RSF report: 15 enemies of the internet

By EDRi · November 21, 2005

On 17 November 2005 Reporters without Borders (RSF) released a new report
during the WSIS on the 15 enemies of the Internet, and 15 countries to
watch. RSF writes: “The 15 ‘enemies’ are the countries that crack down
hardest on the Internet, censoring independent news sites and opposition
publications, monitoring the Web to stifle dissident voices, and
harassing, intimidating and sometimes imprisoning Internet users and
bloggers who deviate from the regime’s official line.” Amongst those
enemies Tunisia is prominently mentioned, next to predictable countries
such as China, Iran and Saudi Arabia.

The report says about Tunisia: “President Zine el-Abidine Ben Ali, whose
family has a monopoly on Internet access inside the country, has installed
a very effective system of censoring the Internet. All opposition
publications are blocked, along with many other news sites. The regime
also tries to discourage use of webmail because it is harder to spy on
than standard mail programmes that use Outlook. The Reporters Without
Borders site cannot be seen inside Tunisia. The government also jails
cyber-dissidents and in April 2005, pro-democracy lawyer Mohammed Abbou
was given a three-and-a-half-year sentence for criticising the president
online. Yet Tunisia seems well thought-of by the international community
for its management of the Internet since it has been chosen the
International Telecommunication Union to host the second stage of the
World Summit on the Information Society (WSIS) in November 2005.”

The countries to watch cannot be compared to the list of enemies, but
“many countries that have so far respected online freedom seem these days
to want to control the Internet more. Their often laudable aims include
fighting terrorism, paedophilia and Internet-based crime, but the measures
sometimes threaten freedom of expression,” RSF writes. The European Union
is included in this latter list, for the e-commerce directive of 2000.
“(This) proved a threat to freedom of expression, by making ISPs
responsible for the content of websites they host and requiring them to
block any page they consider illegal when informed of its existence. This
creates a private system of justice, where the ISP is called on to decide
what is illegal or not.”

The report was presented in spite of the fact that Secretary General
Robert Ménard was not allowed into the country to attend the WSIS. “Plain
clothes Tunisian police officers physically prevented Ménard from leaving
an Air France plane after it touched down in Tunis on 17 November 2005.
One officer told the head of the worldwide press freedom organisation that
he had no right to get off the plane since he did not have accreditation
for the WSIS.” Though Ménard had official accreditation, he was held on
the plain and flown back.

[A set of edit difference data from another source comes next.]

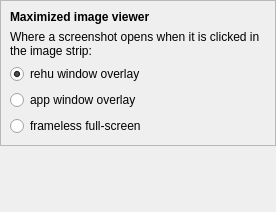
The window that packages/rehuco-agent/src/rehuco_agent/settings/ui/images_page.ui (borco/rehuco) describes before a commit, drawn with Qt 5.
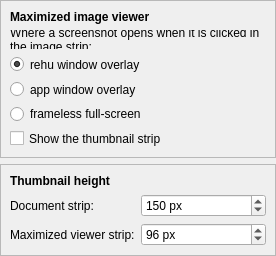
The same window after the commit.

Commit message: refs #161: feat: lightbox navigation -- prev/next, thumbnail row, live curated set

What changed in the file:
```diff
--- a/packages/rehuco-agent/src/rehuco_agent/settings/ui/images_page.ui
+++ b/packages/rehuco-agent/src/rehuco_agent/settings/ui/images_page.ui
@@ -93,6 +93,104 @@
         </property>
        </widget>
       </item>
+      <item>
+       <widget class="QCheckBox" name="strip_visible_check_box">
+        <property name="text">
+         <string>Show the thumbnail strip</string>
+        </property>
+        <property name="toolTip">
+         <string>Whether a maximized screenshot opens with its thumbnail strip shown. Each document remembers its own strip, so this only decides what a document that has never shown one starts with.</string>
+        </property>
+       </widget>
+      </item>
+     </layout>
+    </widget>
+   </item>
+   <item>
+    <widget class="QFrame" name="heights_frame">
+     <property name="sizePolicy">
+      <sizepolicy hsizetype="Preferred" vsizetype="Maximum">
+       <horstretch>0</horstretch>
+       <verstretch>0</verstretch>
+      </sizepolicy>
+     </property>
+     <property name="frameShape">
+      <enum>QFrame::Shape::StyledPanel</enum>
+     </property>
+     <property name="frameShadow">
+      <enum>QFrame::Shadow::Raised</enum>
+     </property>
+     <layout class="QFormLayout" name="heights_frame_layout">
+      <item row="0" column="0" colspan="2">
+       <widget class="QLabel" name="heights_frame_label">
+        <property name="font">
+         <font>
+          <bold>true</bold>
+         </font>
+        </property>
+        <property name="text">
+         <string>Thumbnail height</string>
+        </property>
+       </widget>
+      </item>
+      <item row="1" column="0">
+       <widget class="QLabel" name="preview_height_label">
+        <property name="text">
+         <string>Document strip:</string>
+        </property>
+       </widget>
+      </item>
+      <item row="1" column="1">
+       <widget class="QSpinBox" name="preview_height_spin_box">
+        <property name="toolTip">
+         <string>How tall the screenshots are in a document's own image strip.</string>
+        </property>
+        <property name="suffix">
+         <string> px</string>
+        </property>
+        <property name="minimum">
+         <number>32</number>
+        </property>
+        <property name="maximum">
+         <number>600</number>
+        </property>
+        <property name="singleStep">
+         <number>10</number>
+        </property>
+        <property name="value">
+         <number>150</number>
+        </property>
+       </widget>
+      </item>
+      <item row="2" column="0">
+       <widget class="QLabel" name="lightbox_height_label">
+        <property name="text">
+         <string>Maximized viewer strip:</string>
+        </property>
+       </widget>
+      </item>
+      <item row="2" column="1">
+       <widget class="QSpinBox" name="lightbox_height_spin_box">
+        <property name="toolTip">
+         <string>How tall the screenshots are in the maximized viewer's own thumbnail strip.</string>
+        </property>
+        <property name="suffix">
+         <string> px</string>
+        </property>
+        <property name="minimum">
+         <number>32</number>
+        </property>
+        <property name="maximum">
+         <number>600</number>
+        </property>
+        <property name="singleStep">
+         <number>10</number>
+        </property>
+        <property name="value">
+         <number>96</number>
+        </property>
+       </widget>
+      </item>
      </layout>
     </widget>
    </item>
```
The commit also changes 24 other files.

On 17 November, other representatives from the organisation managed to
stick a giant 2 by 3 meter poster of the “black holes in the web” on the
entrance floor of the main expo building.

Reporters without borders, 15 enemies of the Internet (17.11.2005)

Robert Ménard prevented from attending the UN Internet summit